One of the oldest continuously-operating restaurants in D.C. is German, the venerable Old Europe on Wisconsin Avenue in Glover Park, which opened in 1948. Beyond it, Washington boasts relatively few German eateries these days. That wasn’t always the case. In the late 19th century, after a wave of German immigrants settled in the area, German restaurants were common and among the city’s best. The thriving local beer industry, also dominated by Germans, went hand in glove with the restaurant business. Here are the stories of four of the most successful German eateries from the turn of the last century, all located on or near Pennsylvania Avenue downtown.
Postcard from Engel’s Hotel and Restaurant, circa 1900 (author’s collection).

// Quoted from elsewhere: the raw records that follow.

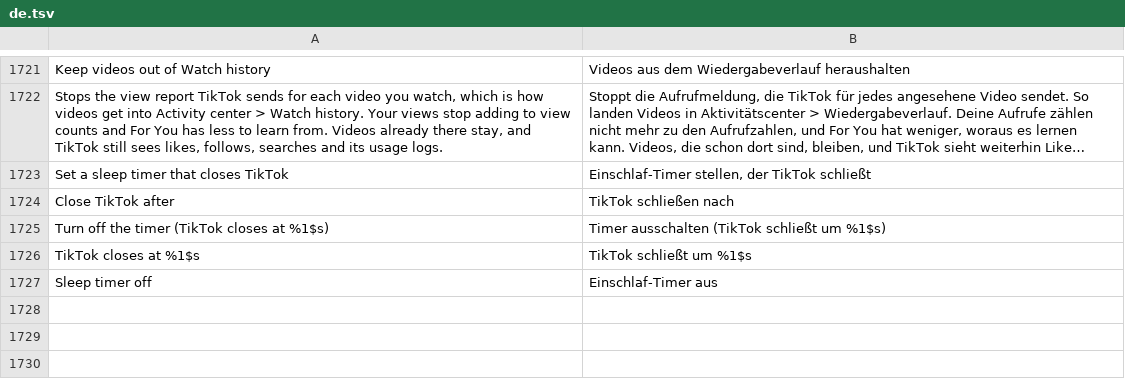
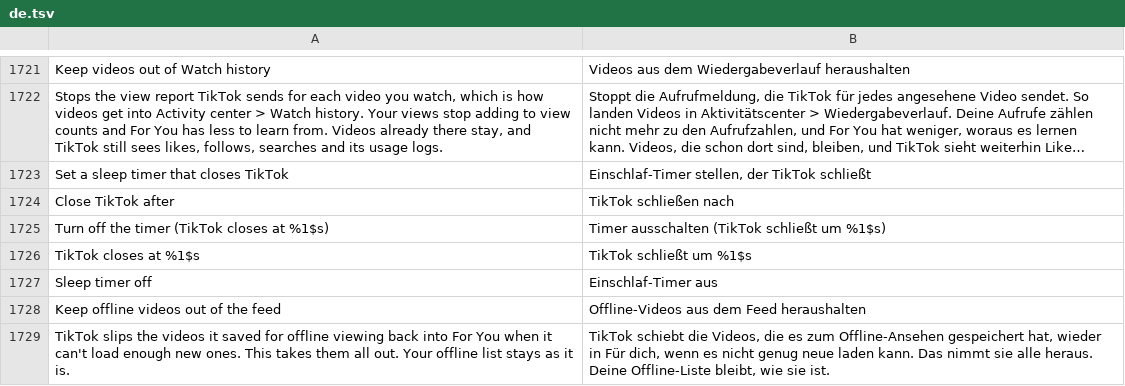
Before and after one commit to SA-SUJON/HushFeed, a TSV file: extensions/tiktok/src/main/l10n/de.tsv, drawn as a sheet; only a part is shown, gaps mark what is left out; long unchanged cells end in ….

```diff
--- a/extensions/tiktok/src/main/l10n/de.tsv
+++ b/extensions/tiktok/src/main/l10n/de.tsv
@@ -1727 +1727,3 @@ TikTok closes at %1$s	TikTok schließt um %1$s
 Sleep timer off	Einschlaf-Timer aus
+Keep offline videos out of the feed	Offline-Videos aus dem Feed heraushalten
+TikTok slips the videos it saved for offline viewing back into For You when it can't load enough new ones. This takes them all out. Your offline list stays as it is.	TikTok schiebt die Videos, die es zum Offline-Ansehen gespeichert hat, wieder in Für dich, wenn es nicht genug neue laden kann. Das nimmt sie alle heraus. Deine Offline-Liste bleibt, wie sie ist.
```
Also changed, not shown: extensions/tiktok/src/main/l10n/az.tsv, extensions/tiktok/src/main/l10n/es.tsv, 19 other files.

One of the best known was Fritz Reuter’s. Reuter (1862-1906) had been born in Hanover and came to the U.S. when he was 21 years old. After spending a year in Baltimore, he moved to Washington to work in a saloon. He opened up his own gasthaus (inn and restaurant) in 1889 on the northwest corner of 4½ Street and Pennsylvania Avenue, NW. The building he took over had been a boardinghouse for many years in the early part of the century. Run by a Mrs. Elizabeth Peyton, it had catered to congressmen, Supreme Court justices, and other statesmen, including John Marshall, Henry Clay, and John C. Calhoun. (more…)